These pop bottle cloches are inside of a cold frame. This may not preven the dreaded
premature head but it's worth a try. In the meantime, I have started a new batch of broccoli that will not be put out until the magic number 7 (degrees Celcius) is held most of the time.


A random how to grow broccoli page

More buttoning details

Interesting historical pictures of season / climate extension

You Grow Girl was much more creative with her pop bottle cloches - I love the protective ring idea.
Janet's Garden - some good ideas are like rocks in the road, hard not to trip over (the comment was directed at myself). Another great use of the pop bottle cloche
Soda bottle cloche
Playing in the dirt - another convert

I wonder how many other frugal gardeners out there re-invented this weather moderator?


Genie said...
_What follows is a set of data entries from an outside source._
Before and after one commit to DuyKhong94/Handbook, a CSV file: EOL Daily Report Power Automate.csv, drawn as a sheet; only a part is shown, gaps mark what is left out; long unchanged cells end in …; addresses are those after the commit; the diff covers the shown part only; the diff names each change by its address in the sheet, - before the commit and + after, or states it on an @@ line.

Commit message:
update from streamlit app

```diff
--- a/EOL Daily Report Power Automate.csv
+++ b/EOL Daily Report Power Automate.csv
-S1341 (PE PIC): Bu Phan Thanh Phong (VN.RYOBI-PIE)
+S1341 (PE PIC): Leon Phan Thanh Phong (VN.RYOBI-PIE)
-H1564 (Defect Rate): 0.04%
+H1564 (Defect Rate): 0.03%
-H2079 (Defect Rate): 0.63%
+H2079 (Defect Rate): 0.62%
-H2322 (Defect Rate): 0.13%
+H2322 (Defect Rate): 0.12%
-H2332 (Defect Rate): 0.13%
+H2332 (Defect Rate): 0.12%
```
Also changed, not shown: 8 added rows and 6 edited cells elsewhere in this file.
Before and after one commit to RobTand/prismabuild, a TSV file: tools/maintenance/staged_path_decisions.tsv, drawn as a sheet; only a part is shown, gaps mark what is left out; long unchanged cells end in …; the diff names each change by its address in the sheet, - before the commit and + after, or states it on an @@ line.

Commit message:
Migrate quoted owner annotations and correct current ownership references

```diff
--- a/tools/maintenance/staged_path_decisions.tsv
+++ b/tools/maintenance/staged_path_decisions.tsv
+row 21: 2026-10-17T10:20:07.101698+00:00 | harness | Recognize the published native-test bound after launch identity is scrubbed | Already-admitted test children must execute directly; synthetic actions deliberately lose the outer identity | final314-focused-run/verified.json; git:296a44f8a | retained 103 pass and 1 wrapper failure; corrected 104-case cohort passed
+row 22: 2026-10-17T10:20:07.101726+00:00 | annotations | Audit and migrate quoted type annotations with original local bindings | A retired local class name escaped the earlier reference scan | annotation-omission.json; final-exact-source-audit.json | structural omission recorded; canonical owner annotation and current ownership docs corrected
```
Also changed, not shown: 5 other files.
I love the "I spy" photo -- great stuff. I hope the broccoli makes it!h

Green thumb said...

Hi Ottawa Gardener,Loved your Cloche idea.Hope your Broccoli stays protected and develops nicely.
In stark contrast, I'm protecting my Broccoli from hot summer winds.

Kate said...

I just saw this same cloche idea used to protect lilacs and lilies from rampaging squirrels. This is a great way to keep your tender little sprouts warm and protected.

Still freezing and snowed under here... hope you are well!

Blackswamp_Girl said...

I had no idea that the brassicas would be affected by colder temperatures like that. (I love coming to your blog because I always seem to learn things!) Brassicas are in the category of: "I always MEAN to plant them, but somehow I don't remember that until it's way too late" for me.

Ottawa Gardener said...

Hey, we just got hit by that snow storm, btw, though thankfully it melted quickly... no more snow, please.

Blackswamp_girl: I have a variety of fall broccoli for the late of heart!

Blackswamp_Girl said...

Really? What variety? (Do share--I'm definitely a late bloomer!) :)

Ottawa Gardener said...

Most broccoli will say on it that it can be planted for either spring or fall harvest (though some will specify one over the other). In fact, depending on your climate, broccoli will be more likely to form a nice head if it is allowed to mature during the cool weather in fall than in the increasing heat of spring. You can plant broccoli mid to late summer (depending on your climate).

If you have a very mild winter then you could even try overwintering the stuff. Purple sprouting broccoli is often used for this.

However, overwintered kale also produces edible flowering heads which are quite tasty so you might just want to do that, as kale can be overwintered just about anywhere with varying amounts of protection.

(you could try some of the quick maturing brassicas too such as tatsoi or broccoli rabe for spring, fall even winter harvest under a coldframe).

All this talk about broccoli is making me hungry...